RECORDS FOR THIS EXERCISE Start Marker
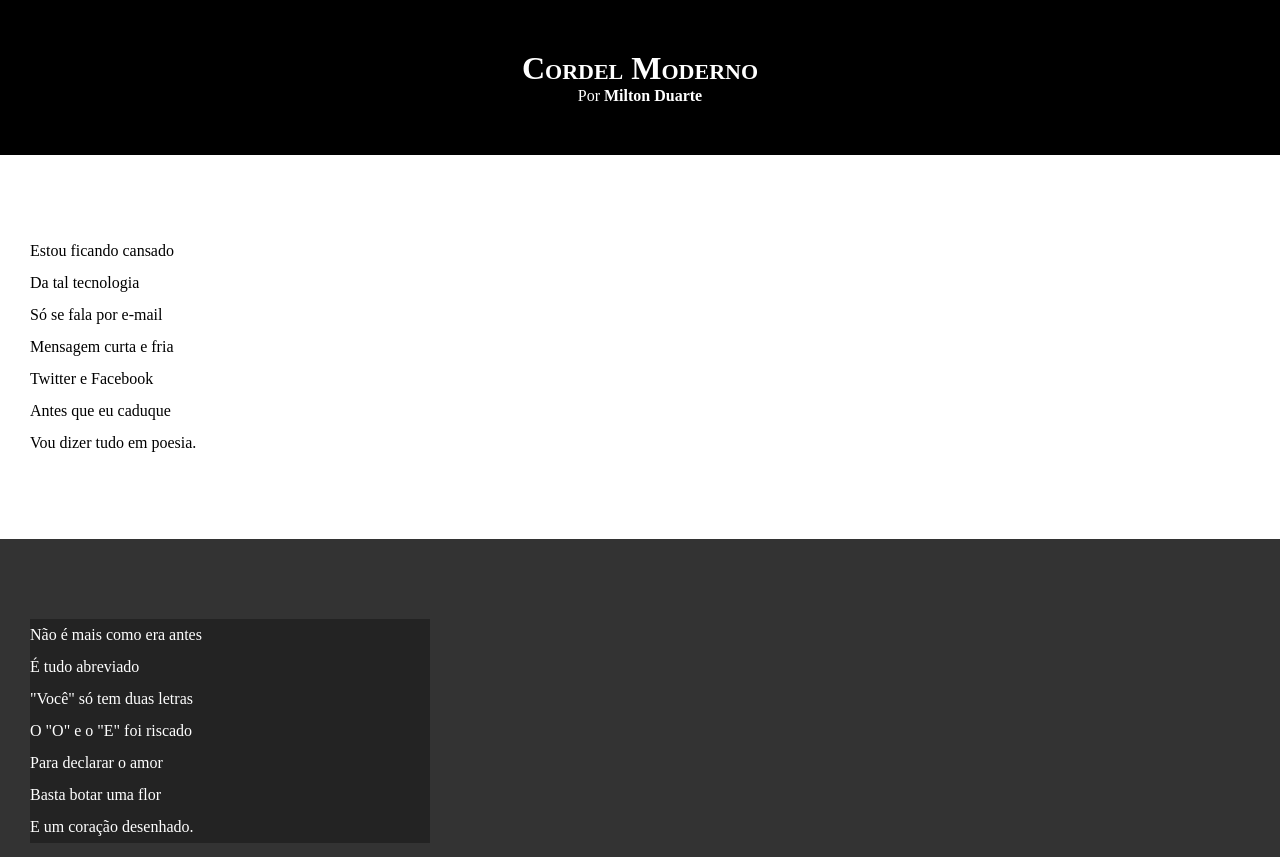
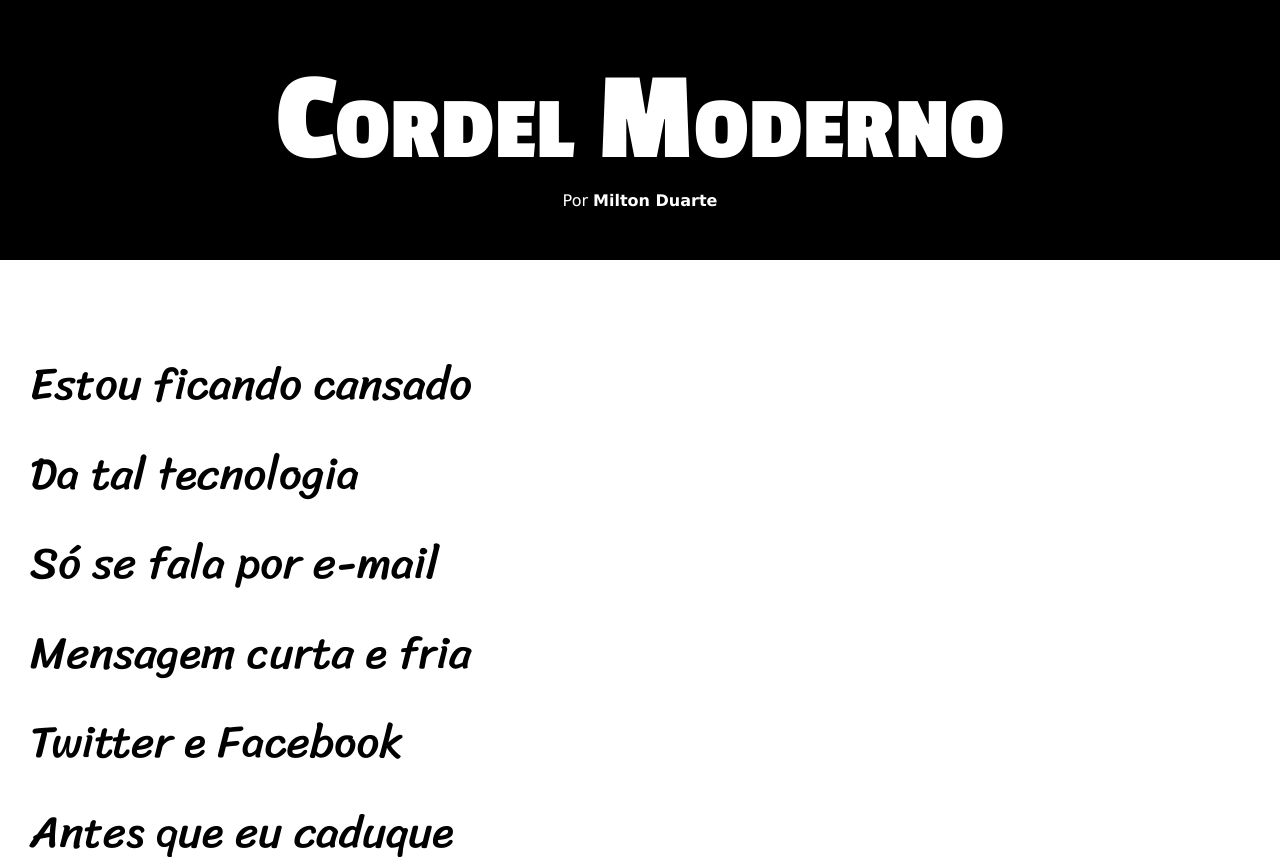
Before and after one commit to Dragon742/learning-html-css, a plain HTML site: page desafios/d012/index.html in a window 1280 px wide. Shown: the top 857 px of the page. Drawn offline with Linux system fonts and the light colour scheme.

Commit message:
Updating fonts and style

```diff
--- a/desafios/d012/estilo/style.css
+++ b/desafios/d012/estilo/style.css
@@ -1,4 +1,16 @@
 @charset "UTF-8";
+
+@import url('https://fonts.googleapis.com/css2?family=Passion+One:wght@400;700;900&display=swap');
+
+@import url('https://fonts.googleapis.com/css2?family=Sriracha&display=swap');
+
+:root{
+    --fonte1: Verdana, Geneva, Tahoma, sans-serif;
+    --fonte2: 'Passion One', cursive;
+    --fonte3: 'Sriracha', cursive;
+
+}
+
 
 * {
     margin: 0px;
@@ -8,6 +20,7 @@
 html, body{
     min-height: 100vh;
     background-color: darkgray;
+    font-family: var(--fonte1);
 }
 
 header{
@@ -19,6 +32,8 @@ header{
 header > h1{
     padding-top: 50px;
     font-variant: small-caps;
+    font-family: var(--fonte2);
+    font-size: 10vw;
 }
 header > p{
     padding-bottom: 50px;
@@ -39,6 +54,8 @@ section{
     padding-bottom: 10vh;
     padding-left: 30px;
     line-height: 2em;
+    font-family: var(--fonte3);
+    font-size: 3.5vw;
 }
 
 section.normal{
@@ -54,7 +71,8 @@ section.imagem{
 
 section.imagem > p{
     background-color: rgba(0, 0, 0, 0.308);
-    width: 400px;
+    display: inline-block;
+    padding: 10px;
 }
 
 
```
RECORDS FOR THIS EXERCISE End Marker
**WHAT TO WORK ON:**
Instruction for this listing: copy it exactly, but leave the images behind.

**ANSWER FOR THE TASK:**
Before and after one commit to Dragon742/learning-html-css, a plain HTML site: page desafios/d012/index.html in a window 1280 px wide. Shown: the top 857 px of the page. Drawn offline with Linux system fonts and the light colour scheme.

Commit message:
Updating fonts and style

```diff
--- a/desafios/d012/estilo/style.css
+++ b/desafios/d012/estilo/style.css
@@ -1,4 +1,16 @@
 @charset "UTF-8";
+
+@import url('https://fonts.googleapis.com/css2?family=Passion+One:wght@400;700;900&display=swap');
+
+@import url('https://fonts.googleapis.com/css2?family=Sriracha&display=swap');
+
+:root{
+    --fonte1: Verdana, Geneva, Tahoma, sans-serif;
+    --fonte2: 'Passion One', cursive;
+    --fonte3: 'Sriracha', cursive;
+
+}
+
 
 * {
     margin: 0px;
@@ -8,6 +20,7 @@
 html, body{
     min-height: 100vh;
     background-color: darkgray;
+    font-family: var(--fonte1);
 }
 
 header{
@@ -19,6 +32,8 @@ header{
 header > h1{
     padding-top: 50px;
     font-variant: small-caps;
+    font-family: var(--fonte2);
+    font-size: 10vw;
 }
 header > p{
     padding-bottom: 50px;
@@ -39,6 +54,8 @@ section{
     padding-bottom: 10vh;
     padding-left: 30px;
     line-height: 2em;
+    font-family: var(--fonte3);
+    font-size: 3.5vw;
 }
 
 section.normal{
@@ -54,7 +71,8 @@ section.imagem{
 
 section.imagem > p{
     background-color: rgba(0, 0, 0, 0.308);
-    width: 400px;
+    display: inline-block;
+    padding: 10px;
 }
 
 
```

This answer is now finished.